Cooper Moore is a 17-year-old junior at Collegedale Academy, and he's like every other teenager.
He enjoys sports and his friends and is completely comfortable spending time in his room playing video games, his mother Tami Lloyd said by phone Thursday.
"He doesn't really like being the center of attention," she said.
But circumstances demand change, and Cooper's situation is dire.
His everyday teenager demeanor does not reveal that he has failing kidneys.
Not bad kidneys, failing. And not kidney, kidneys.
"It's something we've known about since before he was born," Lloyd said. "When I was pregnant, we knew something was wrong but did not know what. We knew it was something with his bladder and kidneys but could not tell what the problem was."
The outlet obstruction he experienced from birth has led to Cooper dealing with a lifetime of kidney issues, but once he hit puberty, the stress was magnified.
While they knew a kidney transplant was almost assuredly in Cooper's future, the path was expedited at the beginning of this year.
Since he's not yet 18, Cooper is on the pediatric transplant protocol and needs a living donor that matches his Type-O blood. Lloyd's blood type doesn't match, and Cooper's sister is too young.
She said that Cooper's father is not an option and that only a first cousin on Lloyd's side had the same type blood as Cooper.
"But she was only a match on two of the six [requirements]," Lloyd said. "She was prepared to come down from Canada, but it was not a good enough match."
And that's the critical threshold now for Cooper and Lloyd and the family as they work against the clock. Cooper was registered on the national kidney registry and is connected with Vanderbilt. He is ready to go if a kidney becomes available.
Folks who are interested in being tested to be a match for Cooper can start online at tinyurl.com/findAMatchForCooper, look to the Facebook page of 'Kidney for Cooper' or call the Vanderbilt donor transplant center at (615) 936-0695.

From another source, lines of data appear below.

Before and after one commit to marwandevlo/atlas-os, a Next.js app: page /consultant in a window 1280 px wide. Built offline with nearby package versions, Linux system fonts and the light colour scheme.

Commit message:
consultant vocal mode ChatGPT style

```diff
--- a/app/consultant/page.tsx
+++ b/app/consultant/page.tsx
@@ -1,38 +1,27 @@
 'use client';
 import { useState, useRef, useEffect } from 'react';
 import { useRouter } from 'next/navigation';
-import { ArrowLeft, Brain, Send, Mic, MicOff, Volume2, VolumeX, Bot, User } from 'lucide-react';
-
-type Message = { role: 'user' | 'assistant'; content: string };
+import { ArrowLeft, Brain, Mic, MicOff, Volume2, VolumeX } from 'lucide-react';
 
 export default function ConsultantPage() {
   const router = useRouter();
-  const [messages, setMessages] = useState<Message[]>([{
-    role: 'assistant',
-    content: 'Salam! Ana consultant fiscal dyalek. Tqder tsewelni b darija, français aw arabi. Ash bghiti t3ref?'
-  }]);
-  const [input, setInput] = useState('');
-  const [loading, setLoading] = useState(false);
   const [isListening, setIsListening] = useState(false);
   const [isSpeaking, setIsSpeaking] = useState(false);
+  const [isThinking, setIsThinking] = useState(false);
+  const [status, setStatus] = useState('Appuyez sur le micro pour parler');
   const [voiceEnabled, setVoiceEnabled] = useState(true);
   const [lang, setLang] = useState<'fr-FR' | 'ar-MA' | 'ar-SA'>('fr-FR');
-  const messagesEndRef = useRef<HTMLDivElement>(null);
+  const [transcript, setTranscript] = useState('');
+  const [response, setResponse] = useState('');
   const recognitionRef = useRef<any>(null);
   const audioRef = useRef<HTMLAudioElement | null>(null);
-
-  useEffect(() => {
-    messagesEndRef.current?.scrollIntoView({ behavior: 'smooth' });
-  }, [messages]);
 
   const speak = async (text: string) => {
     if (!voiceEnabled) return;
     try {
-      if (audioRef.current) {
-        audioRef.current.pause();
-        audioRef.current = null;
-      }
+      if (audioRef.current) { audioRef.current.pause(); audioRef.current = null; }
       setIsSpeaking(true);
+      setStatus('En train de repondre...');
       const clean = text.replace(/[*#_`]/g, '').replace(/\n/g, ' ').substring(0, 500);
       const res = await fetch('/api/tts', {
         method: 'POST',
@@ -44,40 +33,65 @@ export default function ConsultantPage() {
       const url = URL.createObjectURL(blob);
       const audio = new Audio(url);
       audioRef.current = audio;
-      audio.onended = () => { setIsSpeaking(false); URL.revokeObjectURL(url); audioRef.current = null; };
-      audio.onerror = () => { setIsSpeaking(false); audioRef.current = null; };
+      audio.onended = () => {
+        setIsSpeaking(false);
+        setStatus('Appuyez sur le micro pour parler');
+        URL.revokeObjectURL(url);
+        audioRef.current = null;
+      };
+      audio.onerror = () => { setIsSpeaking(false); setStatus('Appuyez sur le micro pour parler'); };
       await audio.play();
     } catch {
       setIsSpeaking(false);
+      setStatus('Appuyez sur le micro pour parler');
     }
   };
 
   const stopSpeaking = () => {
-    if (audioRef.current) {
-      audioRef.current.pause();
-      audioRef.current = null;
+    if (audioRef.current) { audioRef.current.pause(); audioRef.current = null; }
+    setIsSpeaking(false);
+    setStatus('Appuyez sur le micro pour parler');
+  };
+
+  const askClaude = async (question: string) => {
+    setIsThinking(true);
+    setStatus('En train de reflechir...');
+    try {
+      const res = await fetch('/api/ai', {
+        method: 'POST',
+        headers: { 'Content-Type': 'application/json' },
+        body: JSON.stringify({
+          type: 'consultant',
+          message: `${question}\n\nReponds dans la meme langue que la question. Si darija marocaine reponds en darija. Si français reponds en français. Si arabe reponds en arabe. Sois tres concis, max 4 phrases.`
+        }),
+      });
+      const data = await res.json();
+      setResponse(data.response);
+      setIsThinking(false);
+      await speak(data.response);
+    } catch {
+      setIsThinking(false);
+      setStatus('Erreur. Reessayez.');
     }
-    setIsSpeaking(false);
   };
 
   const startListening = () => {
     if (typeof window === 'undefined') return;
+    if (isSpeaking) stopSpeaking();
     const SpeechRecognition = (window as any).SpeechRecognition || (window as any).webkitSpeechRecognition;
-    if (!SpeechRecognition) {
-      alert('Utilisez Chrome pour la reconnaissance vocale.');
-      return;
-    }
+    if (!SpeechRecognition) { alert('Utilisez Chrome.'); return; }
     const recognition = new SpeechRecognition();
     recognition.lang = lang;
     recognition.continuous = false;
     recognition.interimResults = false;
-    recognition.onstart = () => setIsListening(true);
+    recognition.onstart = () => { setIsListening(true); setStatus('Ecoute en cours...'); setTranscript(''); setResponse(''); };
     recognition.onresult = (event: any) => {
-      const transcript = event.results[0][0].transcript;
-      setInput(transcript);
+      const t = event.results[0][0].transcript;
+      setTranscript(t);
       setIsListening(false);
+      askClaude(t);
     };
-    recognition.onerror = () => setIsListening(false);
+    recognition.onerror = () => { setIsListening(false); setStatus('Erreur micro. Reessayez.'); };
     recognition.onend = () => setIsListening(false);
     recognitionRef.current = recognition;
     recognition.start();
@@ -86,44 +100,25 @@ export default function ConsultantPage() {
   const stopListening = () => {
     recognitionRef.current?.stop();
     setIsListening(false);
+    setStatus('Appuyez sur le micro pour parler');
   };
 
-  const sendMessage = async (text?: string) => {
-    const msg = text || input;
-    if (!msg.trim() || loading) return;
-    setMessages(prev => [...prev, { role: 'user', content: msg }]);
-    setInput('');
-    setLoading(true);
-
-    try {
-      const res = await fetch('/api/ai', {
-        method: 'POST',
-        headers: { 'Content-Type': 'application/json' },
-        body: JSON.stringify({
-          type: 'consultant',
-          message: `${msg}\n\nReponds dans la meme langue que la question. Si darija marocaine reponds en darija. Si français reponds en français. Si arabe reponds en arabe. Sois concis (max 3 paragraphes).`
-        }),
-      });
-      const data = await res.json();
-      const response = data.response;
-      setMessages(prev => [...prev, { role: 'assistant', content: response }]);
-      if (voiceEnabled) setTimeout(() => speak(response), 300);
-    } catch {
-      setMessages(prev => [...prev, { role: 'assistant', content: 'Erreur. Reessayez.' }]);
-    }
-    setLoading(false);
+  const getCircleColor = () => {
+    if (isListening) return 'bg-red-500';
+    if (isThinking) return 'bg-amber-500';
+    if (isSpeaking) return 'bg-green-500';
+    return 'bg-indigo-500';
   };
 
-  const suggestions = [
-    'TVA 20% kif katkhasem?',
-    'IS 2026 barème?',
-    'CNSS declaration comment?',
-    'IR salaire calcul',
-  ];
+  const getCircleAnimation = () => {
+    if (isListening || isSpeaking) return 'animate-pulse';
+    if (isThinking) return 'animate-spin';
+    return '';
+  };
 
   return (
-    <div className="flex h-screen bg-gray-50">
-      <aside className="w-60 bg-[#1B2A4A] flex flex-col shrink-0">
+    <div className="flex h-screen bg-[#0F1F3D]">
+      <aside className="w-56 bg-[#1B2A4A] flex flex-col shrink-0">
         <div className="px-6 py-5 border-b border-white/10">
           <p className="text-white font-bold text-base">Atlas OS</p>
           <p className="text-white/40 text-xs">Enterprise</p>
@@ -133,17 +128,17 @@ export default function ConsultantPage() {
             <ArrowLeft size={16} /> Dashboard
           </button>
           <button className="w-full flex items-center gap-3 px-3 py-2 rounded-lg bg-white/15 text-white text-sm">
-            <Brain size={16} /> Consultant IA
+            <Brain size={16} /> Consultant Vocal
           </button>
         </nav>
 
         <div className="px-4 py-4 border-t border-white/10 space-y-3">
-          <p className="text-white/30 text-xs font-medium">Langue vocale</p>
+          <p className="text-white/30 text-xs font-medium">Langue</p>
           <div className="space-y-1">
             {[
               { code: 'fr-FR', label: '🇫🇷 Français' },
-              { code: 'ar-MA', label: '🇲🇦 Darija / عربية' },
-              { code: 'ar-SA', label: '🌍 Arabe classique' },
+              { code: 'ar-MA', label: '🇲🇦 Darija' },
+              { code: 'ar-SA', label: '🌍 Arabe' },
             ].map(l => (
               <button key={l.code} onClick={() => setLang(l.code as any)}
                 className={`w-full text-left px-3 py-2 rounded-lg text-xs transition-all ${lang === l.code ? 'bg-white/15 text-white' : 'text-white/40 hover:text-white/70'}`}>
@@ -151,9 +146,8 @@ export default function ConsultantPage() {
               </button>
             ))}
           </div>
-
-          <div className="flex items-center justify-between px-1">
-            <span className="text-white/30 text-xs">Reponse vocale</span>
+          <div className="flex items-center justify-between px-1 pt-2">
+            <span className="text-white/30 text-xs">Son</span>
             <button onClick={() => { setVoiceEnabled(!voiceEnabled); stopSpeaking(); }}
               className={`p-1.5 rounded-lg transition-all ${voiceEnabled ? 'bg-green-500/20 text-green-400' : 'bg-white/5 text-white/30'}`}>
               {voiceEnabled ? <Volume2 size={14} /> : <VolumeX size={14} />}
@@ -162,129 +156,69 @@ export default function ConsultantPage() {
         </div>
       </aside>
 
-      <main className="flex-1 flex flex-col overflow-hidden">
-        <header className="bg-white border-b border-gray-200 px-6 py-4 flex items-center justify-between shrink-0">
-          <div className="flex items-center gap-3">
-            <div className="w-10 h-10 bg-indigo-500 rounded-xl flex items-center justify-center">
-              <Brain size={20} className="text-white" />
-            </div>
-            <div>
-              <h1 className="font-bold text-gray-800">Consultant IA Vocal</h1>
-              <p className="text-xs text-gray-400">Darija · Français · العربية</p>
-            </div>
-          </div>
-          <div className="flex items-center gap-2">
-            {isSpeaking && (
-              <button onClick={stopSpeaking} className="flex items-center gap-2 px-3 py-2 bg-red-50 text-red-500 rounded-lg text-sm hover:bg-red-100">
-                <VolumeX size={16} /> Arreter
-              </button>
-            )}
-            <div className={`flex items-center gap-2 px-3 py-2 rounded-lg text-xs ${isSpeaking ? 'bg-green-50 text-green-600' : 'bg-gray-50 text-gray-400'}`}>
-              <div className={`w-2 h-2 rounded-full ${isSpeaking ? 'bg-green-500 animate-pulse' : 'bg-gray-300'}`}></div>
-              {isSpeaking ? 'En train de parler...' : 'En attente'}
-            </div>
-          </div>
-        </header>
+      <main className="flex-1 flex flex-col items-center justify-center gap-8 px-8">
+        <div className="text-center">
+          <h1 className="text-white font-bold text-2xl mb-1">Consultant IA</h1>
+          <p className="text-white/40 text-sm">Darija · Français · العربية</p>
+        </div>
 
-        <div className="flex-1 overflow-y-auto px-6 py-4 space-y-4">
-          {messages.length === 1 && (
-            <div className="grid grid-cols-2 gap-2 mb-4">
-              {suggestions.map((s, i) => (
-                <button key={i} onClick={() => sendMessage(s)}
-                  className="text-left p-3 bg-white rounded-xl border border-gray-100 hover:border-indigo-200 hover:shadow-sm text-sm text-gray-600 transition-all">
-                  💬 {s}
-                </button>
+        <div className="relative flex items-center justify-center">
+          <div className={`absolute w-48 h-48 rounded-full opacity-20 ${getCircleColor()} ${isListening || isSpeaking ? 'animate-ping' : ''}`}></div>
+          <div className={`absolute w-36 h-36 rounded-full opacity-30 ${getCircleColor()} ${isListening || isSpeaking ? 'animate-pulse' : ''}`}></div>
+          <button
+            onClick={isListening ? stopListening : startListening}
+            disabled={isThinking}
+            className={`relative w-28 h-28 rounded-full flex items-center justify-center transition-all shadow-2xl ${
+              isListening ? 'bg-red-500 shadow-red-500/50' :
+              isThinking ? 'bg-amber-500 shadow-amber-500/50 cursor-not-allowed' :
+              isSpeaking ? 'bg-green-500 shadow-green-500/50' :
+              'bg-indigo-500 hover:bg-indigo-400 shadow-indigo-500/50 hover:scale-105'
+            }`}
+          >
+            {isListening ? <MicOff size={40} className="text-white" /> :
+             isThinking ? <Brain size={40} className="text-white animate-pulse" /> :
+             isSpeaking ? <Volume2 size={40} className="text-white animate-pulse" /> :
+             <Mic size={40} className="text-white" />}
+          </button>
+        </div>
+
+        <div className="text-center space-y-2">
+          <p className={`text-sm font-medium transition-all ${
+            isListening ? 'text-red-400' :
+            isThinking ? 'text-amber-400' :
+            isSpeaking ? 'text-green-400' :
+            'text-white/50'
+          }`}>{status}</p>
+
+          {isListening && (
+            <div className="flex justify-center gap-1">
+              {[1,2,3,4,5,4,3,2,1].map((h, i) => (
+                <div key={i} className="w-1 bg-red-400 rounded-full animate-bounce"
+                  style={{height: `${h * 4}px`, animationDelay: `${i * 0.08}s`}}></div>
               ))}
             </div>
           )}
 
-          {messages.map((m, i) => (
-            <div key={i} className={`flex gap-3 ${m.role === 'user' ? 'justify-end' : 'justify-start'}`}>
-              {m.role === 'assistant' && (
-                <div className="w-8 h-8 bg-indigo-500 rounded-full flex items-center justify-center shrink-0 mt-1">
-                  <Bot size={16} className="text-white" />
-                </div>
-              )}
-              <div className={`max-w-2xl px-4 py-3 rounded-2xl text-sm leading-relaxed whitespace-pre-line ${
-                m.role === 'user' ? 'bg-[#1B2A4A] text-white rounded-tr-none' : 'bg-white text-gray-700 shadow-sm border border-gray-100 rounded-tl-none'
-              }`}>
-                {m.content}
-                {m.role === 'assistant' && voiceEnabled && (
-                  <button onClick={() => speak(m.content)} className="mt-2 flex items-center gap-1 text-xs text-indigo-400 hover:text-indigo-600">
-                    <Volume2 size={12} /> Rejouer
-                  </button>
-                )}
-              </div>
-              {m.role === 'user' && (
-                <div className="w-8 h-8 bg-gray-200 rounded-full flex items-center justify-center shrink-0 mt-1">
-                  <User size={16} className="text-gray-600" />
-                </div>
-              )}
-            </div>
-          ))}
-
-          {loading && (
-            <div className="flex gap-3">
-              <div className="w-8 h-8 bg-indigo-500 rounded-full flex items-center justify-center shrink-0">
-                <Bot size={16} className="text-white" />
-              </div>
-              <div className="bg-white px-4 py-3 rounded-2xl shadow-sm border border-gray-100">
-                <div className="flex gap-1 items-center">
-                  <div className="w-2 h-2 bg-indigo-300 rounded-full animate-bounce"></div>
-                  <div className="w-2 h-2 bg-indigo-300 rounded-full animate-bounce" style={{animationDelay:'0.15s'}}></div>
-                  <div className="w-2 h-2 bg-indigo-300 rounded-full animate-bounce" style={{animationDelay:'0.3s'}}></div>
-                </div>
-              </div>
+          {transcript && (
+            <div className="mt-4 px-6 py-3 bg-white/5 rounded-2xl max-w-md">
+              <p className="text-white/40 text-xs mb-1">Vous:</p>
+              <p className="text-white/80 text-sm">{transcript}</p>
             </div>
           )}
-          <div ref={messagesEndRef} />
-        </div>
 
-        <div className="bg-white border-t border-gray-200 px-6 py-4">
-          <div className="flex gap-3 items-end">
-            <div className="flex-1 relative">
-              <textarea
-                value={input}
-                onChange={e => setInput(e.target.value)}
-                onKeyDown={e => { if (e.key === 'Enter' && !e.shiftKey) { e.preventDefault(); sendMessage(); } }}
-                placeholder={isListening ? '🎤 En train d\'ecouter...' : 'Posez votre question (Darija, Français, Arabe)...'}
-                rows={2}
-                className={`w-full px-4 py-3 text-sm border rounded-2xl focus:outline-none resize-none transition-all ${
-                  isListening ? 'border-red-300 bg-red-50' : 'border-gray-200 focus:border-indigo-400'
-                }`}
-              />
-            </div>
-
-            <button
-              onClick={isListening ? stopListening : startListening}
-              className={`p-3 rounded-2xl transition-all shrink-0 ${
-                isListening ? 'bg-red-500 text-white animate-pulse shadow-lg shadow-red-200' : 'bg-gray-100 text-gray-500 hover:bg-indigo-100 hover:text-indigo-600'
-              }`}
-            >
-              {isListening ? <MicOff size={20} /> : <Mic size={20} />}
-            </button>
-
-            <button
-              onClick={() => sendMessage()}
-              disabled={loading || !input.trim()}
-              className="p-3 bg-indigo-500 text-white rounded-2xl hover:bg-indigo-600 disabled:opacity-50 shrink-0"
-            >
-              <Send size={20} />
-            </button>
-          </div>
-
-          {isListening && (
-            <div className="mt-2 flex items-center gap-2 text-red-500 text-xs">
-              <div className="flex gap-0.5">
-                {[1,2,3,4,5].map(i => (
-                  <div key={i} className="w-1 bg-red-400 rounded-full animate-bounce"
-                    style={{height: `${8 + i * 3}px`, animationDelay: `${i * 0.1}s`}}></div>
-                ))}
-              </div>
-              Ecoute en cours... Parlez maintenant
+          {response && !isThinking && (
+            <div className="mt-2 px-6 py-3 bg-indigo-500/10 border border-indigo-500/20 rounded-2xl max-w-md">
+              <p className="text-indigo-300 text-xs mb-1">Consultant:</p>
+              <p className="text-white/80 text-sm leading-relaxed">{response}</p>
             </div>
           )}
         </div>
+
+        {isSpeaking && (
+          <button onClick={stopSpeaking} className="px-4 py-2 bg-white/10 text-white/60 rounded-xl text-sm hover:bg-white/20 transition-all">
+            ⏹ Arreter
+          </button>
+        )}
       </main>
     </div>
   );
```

Naturally, it's a stressful time for Cooper and his family, but by all appearances, he seems to be handling his physical ailments and the growing need for conversation about them in stride.
In a recent interview with the Southern Accent, the student newspaper at Southern Adventist University, he compared the process to a math test and said, "You don't want to do [it], but [you've] got to do it."

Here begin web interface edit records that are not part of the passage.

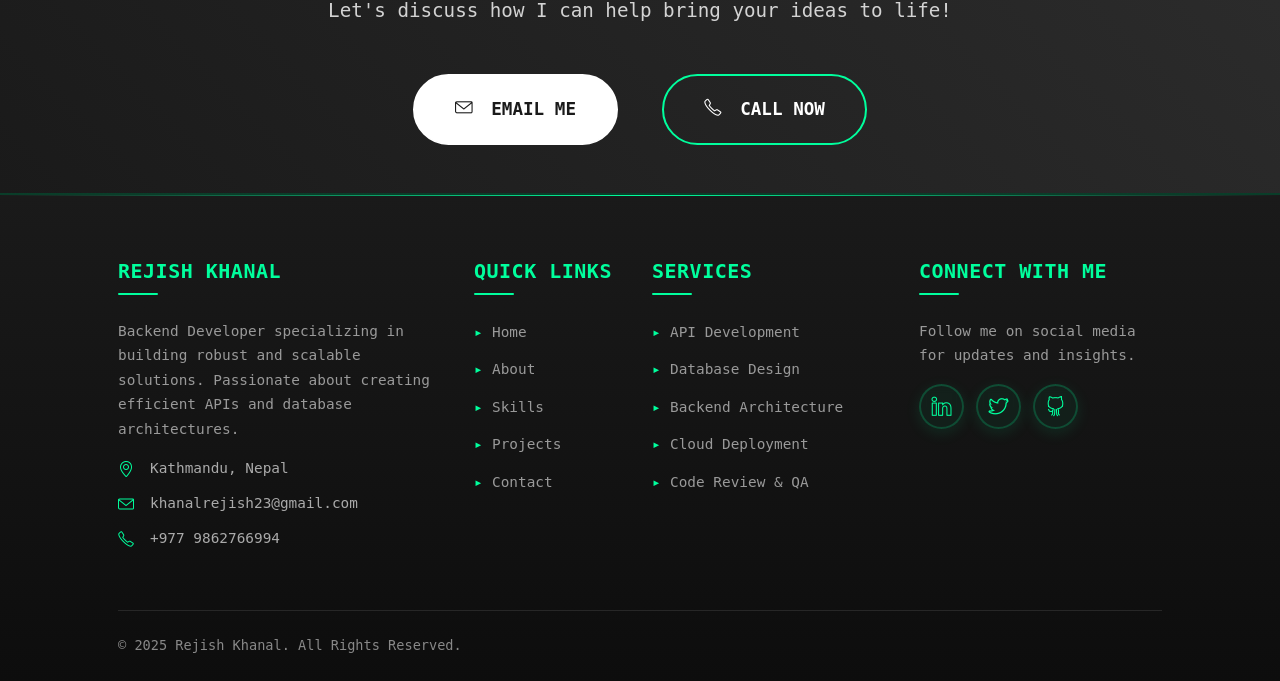
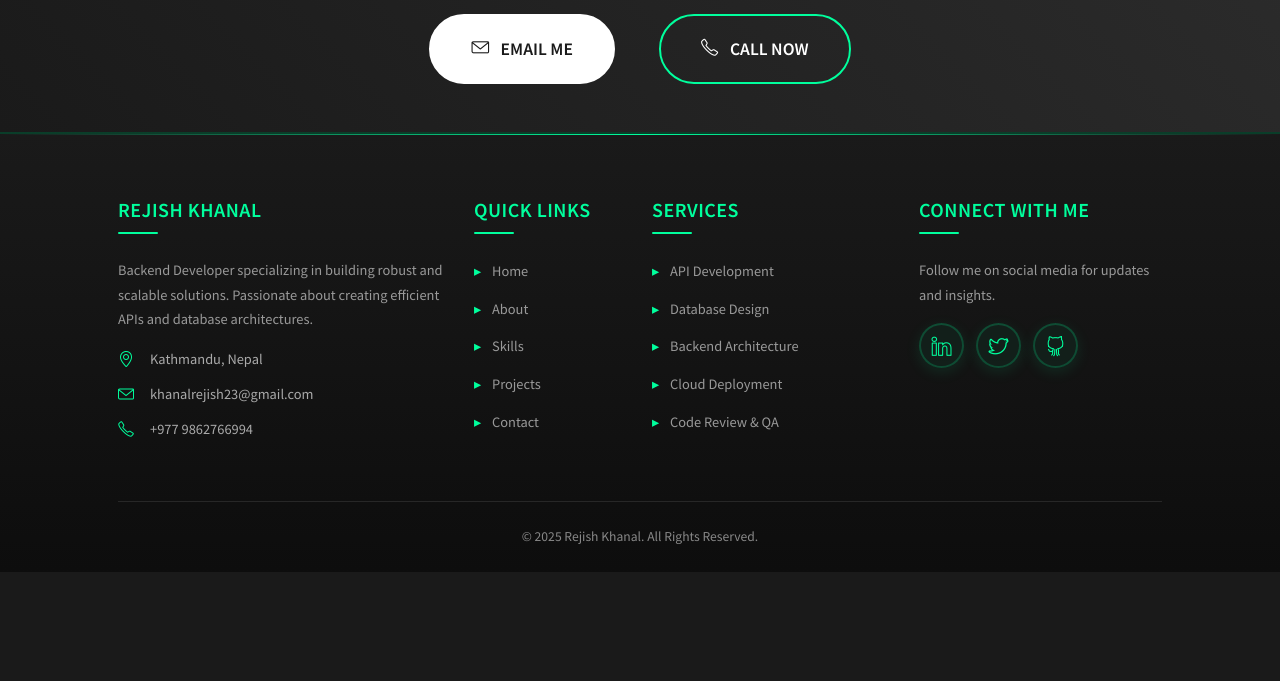
Before and after one commit to rejish7/MyResume, a PHP site: page / in a window 1280 px wide. Shown: the part 3714-4395 px from the top of the page. After the commit the page ends 4286 px from the top, so only its background shows below. Run offline with PHP 8.4, Linux system fonts and the light colour scheme.

Commit message:
Update font family in CSS and fix image paths in HTML

```diff
--- a/assets/css/style.css
+++ b/assets/css/style.css
@@ -4,7 +4,7 @@ html {
 }
 
 body {
-  font-family:'JetBrains Mono', 'Source Code Pro', monospace;
+  font-family: 'Source Sans Pro', -apple-system, BlinkMacSystemFont, 'Segoe UI', 'Roboto', 'Helvetica Neue', Arial, sans-serif;
   color: #e0e0e0;
   margin: 0;
   padding: 0;
--- a/index.html
+++ b/index.html
@@ -220,7 +220,7 @@
                 <div class="col-lg-4 col-md-6" data-aos="fade-up" data-aos-delay="100">
                     <div class="project-card">
                         <div class="project-image-wrapper">
-                            <img src="./assets/img/portfolio/studentpage1.jpeg" class="img-fluid" alt="Student Registration System" onerror="this.onerror=null; this.src='./assets/img/portfolio/studentpage1.jpeg';">
+                            <img src="assets/img/portfolio/studentpage1.jpeg" class="img-fluid" alt="Student Registration System">
                             <div class="project-overlay">
                                 <div class="project-overlay-content">
                                     <h3 class="project-title">Student Registration System</h3>
@@ -238,7 +238,7 @@
                 <div class="col-lg-4 col-md-6" data-aos="fade-up" data-aos-delay="200">
                     <div class="project-card">
                         <div class="project-image-wrapper">
-                            <img class="img-fluid" src="./assets/img/portfolio/Blood Bank & Donation.png" alt="Blood Bank Management System" onerror="this.onerror=null; this.src='./assets/img/portfolio/Blood Bank & Donation.png';">
+                            <img class="img-fluid" src="assets/img/portfolio/Blood%20Bank%20%26%20Donation.png" alt="Blood Bank Management System">
                             <div class="project-overlay">
                                 <div class="project-overlay-content">
                                     <h3 class="project-title">Blood Bank & Donation</h3>
@@ -256,7 +256,7 @@
                 <div class="col-lg-4 col-md-6" data-aos="fade-up" data-aos-delay="300">
                     <div class="project-card">
                         <div class="project-image-wrapper">
-                            <img class="img-fluid" src="./assets/img/portfolio/hospital.jpeg" alt="Hospital Website" onerror="this.onerror=null; this.src='./assets/img/portfolio/hospital.jpeg';">
+                            <img class="img-fluid" src="assets/img/portfolio/hospital.jpeg" alt="Hospital Website">
                             <div class="project-overlay">
                                 <div class="project-overlay-content">
                                     <h3 class="project-title">Hospital Management Portal</h3>
@@ -363,7 +363,7 @@
             <!-- Footer Bottom -->
             <div class="footer-bottom">
                 <div class="row align-items-center">
-                    <div class="col-md-6 text-center text-md-start">
+                    <div class="col-12 text-center">
                         <p class="mb-0">© <script>document.write(new Date().getFullYear())</script> Rejish Khanal. All Rights Reserved.</p>
                     </div>
                 </div>
```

Said Lloyd, who was so appreciative of the support and the efforts of friends and family, among others who have helped to spread Cooper's story, "At first, he didn't want to do the interviews or talk about it. But he did great. We're looking for a needle in a haystack. So we have to talk about it, and the only way we can keep getting people to get tested is to ask."
Clearly, mother and son grasp the severity of the situation, but their perspective and persistence are impressive.
"[Wednesday] was a really bad day," she said. "There are always different things in your normal life, and then you're dealing with ... "
Lloyd didn't finish her sentence, but she didn't have to.
It's clear that she's waiting on that miraculous needle in a haystack of potential donors.